Scope of the inquiry
The inquiry will be structured around three broad themes:
- Whether prison is the right place for vulnerable offenders such as those with mental health conditions and/or learning difficulties
- The way prisoners with mental health conditions are treated in prison
- How to ensure that lessons for the future are learned, errors not repeated and that good practice becomes common practice
As part of the inquiry, the Committee also considers cross-cutting themes such as the importance of leadership, governance, recruitment, training, development and retention of good staff, resources, and identification of good practice.
Call for written submissions
The Committee examines eight specific issues. It would particularly welcome evidence which addresses recommendations that have been made in recent reports but which have not been satisfactorily implemented.
1. The appropriateness of prison
What more can be done to ensure that vulnerable people who should never be in prison do not get sent there in the first place. What are the practical alternatives to prison for people with mental health problems?

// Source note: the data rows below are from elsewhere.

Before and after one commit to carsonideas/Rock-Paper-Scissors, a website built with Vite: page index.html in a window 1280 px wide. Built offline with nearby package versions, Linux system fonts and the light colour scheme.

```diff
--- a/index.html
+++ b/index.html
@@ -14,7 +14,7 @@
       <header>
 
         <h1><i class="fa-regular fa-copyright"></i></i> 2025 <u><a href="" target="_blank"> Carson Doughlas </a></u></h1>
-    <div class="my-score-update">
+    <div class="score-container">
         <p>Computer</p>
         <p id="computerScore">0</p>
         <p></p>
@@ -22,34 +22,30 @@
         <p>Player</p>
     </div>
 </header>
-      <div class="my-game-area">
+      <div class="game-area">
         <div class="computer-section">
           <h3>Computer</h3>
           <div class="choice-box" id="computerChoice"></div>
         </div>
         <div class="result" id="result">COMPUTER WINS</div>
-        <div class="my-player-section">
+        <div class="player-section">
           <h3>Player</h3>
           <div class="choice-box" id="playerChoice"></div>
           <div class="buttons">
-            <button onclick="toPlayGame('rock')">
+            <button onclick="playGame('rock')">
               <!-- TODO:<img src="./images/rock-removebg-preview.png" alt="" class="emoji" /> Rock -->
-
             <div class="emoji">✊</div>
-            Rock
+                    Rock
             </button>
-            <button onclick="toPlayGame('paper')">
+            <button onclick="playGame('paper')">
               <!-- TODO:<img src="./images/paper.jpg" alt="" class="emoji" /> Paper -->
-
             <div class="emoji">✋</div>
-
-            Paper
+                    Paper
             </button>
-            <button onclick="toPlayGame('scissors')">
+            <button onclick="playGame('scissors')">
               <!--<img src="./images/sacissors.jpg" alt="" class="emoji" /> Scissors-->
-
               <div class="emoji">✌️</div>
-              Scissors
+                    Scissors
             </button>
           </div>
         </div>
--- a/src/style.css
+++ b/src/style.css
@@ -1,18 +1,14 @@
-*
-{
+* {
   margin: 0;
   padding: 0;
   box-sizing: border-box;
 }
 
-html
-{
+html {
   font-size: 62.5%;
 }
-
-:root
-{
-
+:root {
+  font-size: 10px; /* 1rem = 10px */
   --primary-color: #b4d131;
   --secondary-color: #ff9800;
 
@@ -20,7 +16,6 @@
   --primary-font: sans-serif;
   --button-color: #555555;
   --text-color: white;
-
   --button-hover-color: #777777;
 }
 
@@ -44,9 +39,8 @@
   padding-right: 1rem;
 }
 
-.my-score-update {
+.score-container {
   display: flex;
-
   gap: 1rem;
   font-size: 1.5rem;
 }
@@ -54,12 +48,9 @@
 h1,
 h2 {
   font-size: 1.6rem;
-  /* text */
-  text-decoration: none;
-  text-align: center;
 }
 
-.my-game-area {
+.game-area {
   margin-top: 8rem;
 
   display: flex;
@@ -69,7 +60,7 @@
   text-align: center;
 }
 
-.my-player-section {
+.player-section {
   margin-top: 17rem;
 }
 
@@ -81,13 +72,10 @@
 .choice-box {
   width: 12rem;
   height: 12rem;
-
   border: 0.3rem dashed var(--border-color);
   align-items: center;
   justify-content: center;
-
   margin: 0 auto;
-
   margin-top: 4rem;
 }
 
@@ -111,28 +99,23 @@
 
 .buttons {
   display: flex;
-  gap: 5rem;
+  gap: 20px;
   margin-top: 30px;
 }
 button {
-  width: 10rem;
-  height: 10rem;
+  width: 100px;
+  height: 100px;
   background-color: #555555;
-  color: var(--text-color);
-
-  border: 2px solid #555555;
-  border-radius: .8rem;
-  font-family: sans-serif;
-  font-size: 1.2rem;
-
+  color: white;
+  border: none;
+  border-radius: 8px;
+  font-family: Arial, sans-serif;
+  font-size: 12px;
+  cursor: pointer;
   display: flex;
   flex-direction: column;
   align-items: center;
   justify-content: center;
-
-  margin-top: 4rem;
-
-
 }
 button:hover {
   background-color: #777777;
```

2. Identification and assessment of risk
How can the systems for identifying and assessing risk for vulnerable prisoners with mental health conditions be improved, e.g. by improving the Assessment, Care in Custody and Teamwork process ("ACCT"), better information sharing, or earlier identification of mental health problems?
3. The safety of the prison environment
What more can be done to protect vulnerable prisoners from the risk of violence from other prisoners?
4. Access to specialist mental health services and other treatments/interventions
Is access to specialist mental health services adequate and consistent?
5. Maintaining family relationships
What more can be done to safeguard the mental health of prisoners by ensuring that proper family contact is maintained, including imprisoned mothers and their children?
6. Purposeful activity
What more can be done to ensure that prisoners can engage in purposeful activity? How can we ensure that they are not confined to their cells for 22/23 hours a day?
7. Segregation/solitary confinement and appropriate use of restraint
Is enough being done to ensure that the practice of isolating prisoners is never used inappropriately for prisoners with mental health conditions? E.g. by new structures, processes or mechanisms which facilitate learning such as the collection and publication of data on the deaths of prisoners with mental health conditions.
8. Learning lessons for the future
What more can be done to ensure that lessons are learned for the future about the deaths in prison of people with mental health conditions?
Submit your views through the Mental health and deaths in prison inquiry page.
Deadline for submissions
Deadline for written submissions of no more than 3000 words has been extended to Friday 31 March 2017.
Submissions should bear in mind that the Committee’s starting point is recommendations already made by the reports of other investigations and inquiries, and should therefore focus on identifying the most significant recommendations which remain unimplemented and how they could best be implemented.
Several inquiries into deaths in custody have been carried out in recent years, finding that mental health conditions - often associated with multiple vulnerabilities, such as abuse, deprivation, poor education and learning difficulties – are a common feature. Yet many recommendations for addressing this problem remain unimplemented.
The Chief Inspector of Prisons has recently described the rise in self-harm and suicide in prisons as "shocking" and the rising death toll is predicted to continue. The Government recognises the gravity of the problem. On 3 November 2016 it published a White Paper on prison safety and reform (PDF 600KB) and announced immediate measures intended to improve prison safety. Everyone working in the area agrees that urgent action is needed to reverse this trend.
The most significant reports that have been published in recent years which examine the problems of deaths in custody include:
JCHR Chair, Harriet Harman said:
"Human rights law imposes a positive duty on the state to protect the life of those in its care, including in prisons. The rigorous application of a human rights framework may reveal that there is more that can be done to prevent non-natural deaths in prison of people with mental health conditions. JCHR seeks to ensure that this inquiry will make a distinctive, human rights-based contribution to solving the problem.
Our Rapporteur on Mental Health and Human Rights, Amanda Solloway MP, has undertaken a series of informal visits and meetings related to human rights and mental health in prisons, and it is clear from her findings that urgent action is needed.
Building on the many inquiries and reports into deaths in custody, including the recent Harris Review of Self-inflicted Deaths in Custody of 18-24 year olds (PDF 2.4MB) and the EHRC Report and ongoing Progress Reviews on Preventing Deaths in Detention of Adults with Mental Health Conditions, our inquiry will aim to ensure that recommendations aimed at avoiding such deaths are no longer ignored."
The Rapporteur on Mental Health and Human Rights, Amanda Solloway MP said:
"I have undertaken a series of visits and meetings over the last few months to find out for myself what some of the key issues are as they relate to mental health and deaths in prisons across England and Wales. I have been struck by some examples of innovative prison leadership, but also shocked by the high numbers of prisoners with mental health conditions and the escalating number of deaths in our prisons.
As the Government has acknowledged in its White Paper on Prison Reform and Safety (PDF 600KB), immediate action must be taken to prevent future deaths in our prisons.
Our inquiry will focus on the relevant human rights law as it affects prisoners and whether a human rights based approach can lead to better prevention of deaths of people with mental health conditions in prison."